Create a Funeral Program Keepsake Worth Saving for Generations
Posted by: Brigitte Ganger in Funeral Planning Resources, Funeral Advice, Memorialization | May 11

So, you've been tasked with the job of creating the funeral program. This may seem like a daunting and difficult job that comes at a difficult time. However, creating the funeral program is a lasting way to cherish the memory of your loved one. 


What Is a Funeral Program?


A memorial funeral program is a card or handbill that is passed out as guests arrive at a funeral. A traditional funeral program will highlight the basic timeline of the funeral service, summarize the deceased person's life and achievements, and provide any information funeral guests will need for the day. 

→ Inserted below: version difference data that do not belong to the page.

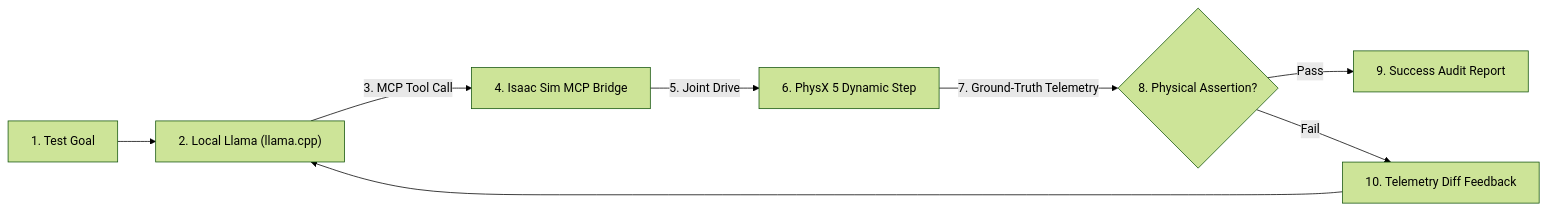
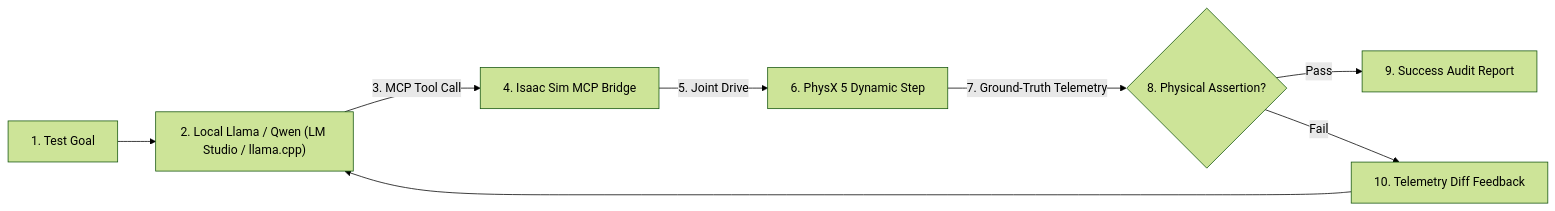
The second of 2 diagrams in README.md (Comet-Aerobotics/Rover-Simulation), drawn with Mermaid (forest theme) before and after one commit. The commit also changed other lines of this file and 2 other files, not shown here.

Commit message:
docs: add LM Studio MCP screenshot and update verified hardware to RTX A4000

````diff
--- a/README.md
+++ b/README.md
@@ -99,10 +99,10 @@
 ```mermaid
 flowchart LR
-    Goal["1. Test Goal"] --> Model["2. Local Llama (llama.cpp)"]
+    Goal["1. Test Goal"] --> Model["2. Local Llama / Qwen (LM Studio / llama.cpp)"]
     Model -->|"3. MCP Tool Call"| Bridge["4. Isaac Sim MCP Bridge"]
     Bridge -->|"5. Joint Drive"| PhysX["6. PhysX 5 Dynamic Step"]
     PhysX -->|"7. Ground-Truth Telemetry"| Assertion{"8. Physical Assertion?"}
     Assertion -->|"Pass"| Report["9. Success Audit Report"]
     Assertion -->|"Fail"| Feedback["10. Telemetry Diff Feedback"]
     Feedback --> Model
 ```
````
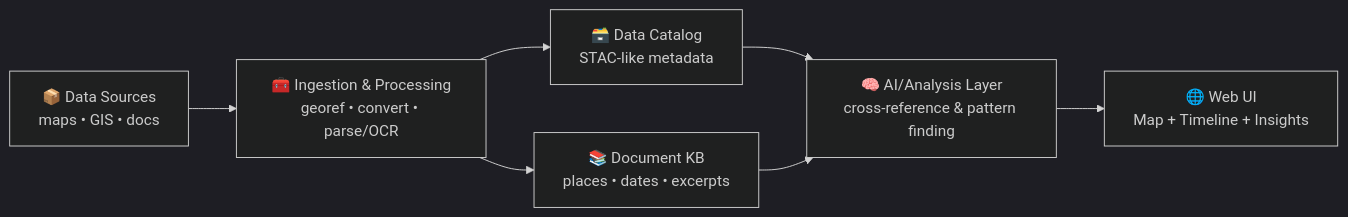
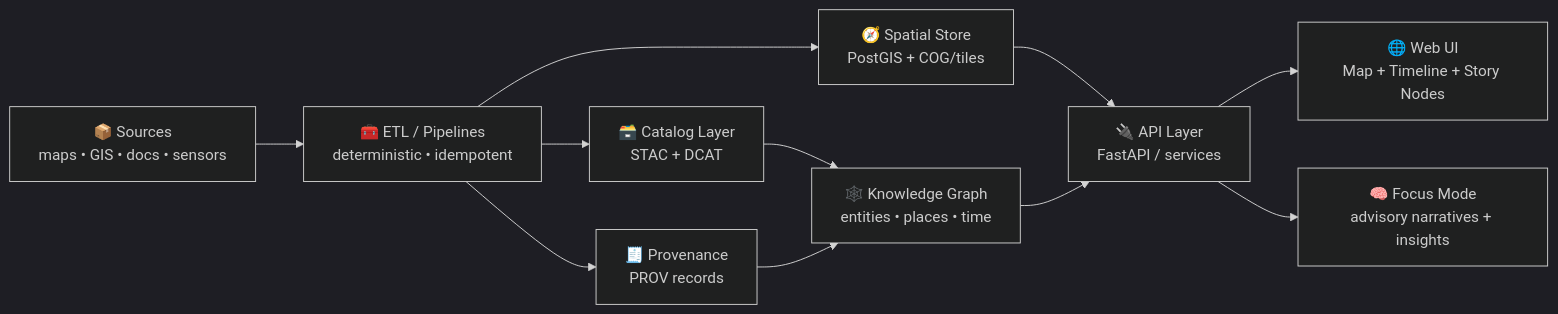
Before and after one commit to bartytime4life/Kansas-Frontier-Matrix: the first of 2 diagrams in .github/README.md, drawn with Mermaid (dark theme). The commit also changed other lines of this file, not shown here.

````diff
--- a/.github/README.md
+++ b/.github/README.md
@@ -36,9 +47,13 @@
 ```mermaid
 flowchart LR
-  A["📦 Data Sources<br/>maps • GIS • docs"] --> B["🧰 Ingestion & Processing<br/>georef • convert • parse/OCR"];
-  B --> C["🗃️ Data Catalog<br/>STAC-like metadata"];
-  B --> D["📚 Document KB<br/>places • dates • excerpts"];
-  C --> E["🧠 AI/Analysis Layer<br/>cross-reference & pattern finding"];
-  D --> E;
-  E --> F["🌐 Web UI<br/>Map + Timeline + Insights"];
+  A["📦 Sources<br/>maps • GIS • docs • sensors"] --> B["🧰 ETL / Pipelines<br/>deterministic • idempotent"];
+  B --> C["🗃️ Catalog Layer<br/>STAC + DCAT"];
+  B --> D["🧾 Provenance<br/>PROV records"];
+  B --> E["🧭 Spatial Store<br/>PostGIS + COG/tiles"];
+  C --> F["🕸️ Knowledge Graph<br/>entities • places • time"];
+  D --> F;
+  E --> G["🔌 API Layer<br/>FastAPI / services"];
+  F --> G;
+  G --> H["🌐 Web UI<br/>Map + Timeline + Story Nodes"];
+  G --> I["🧠 Focus Mode<br/>advisory narratives + insights"];
 ```
````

Funeral programs are typically printed on quality cardstock or stationary. Traditionally, this card will be kept with family documents or in a scrapbook, to be handed down from generation to generation. Like an obituary, a funeral program is a final record of a deceased person's life. If a funeral service is being held, a program should be created for guests as a keepsake and schedule of events. 



What Information Should Be Included in the Funeral Program?


What is included in the funeral program will depend on your family's beliefs, the events scheduled for the day of the funeral, and the final wishes of the deceased person.


Typically, funeral programs will include the following sections, laid out in an attractive way for guests to easily access the information they seek. 



The Funeral's Schedule of Events, Including Names of Speakers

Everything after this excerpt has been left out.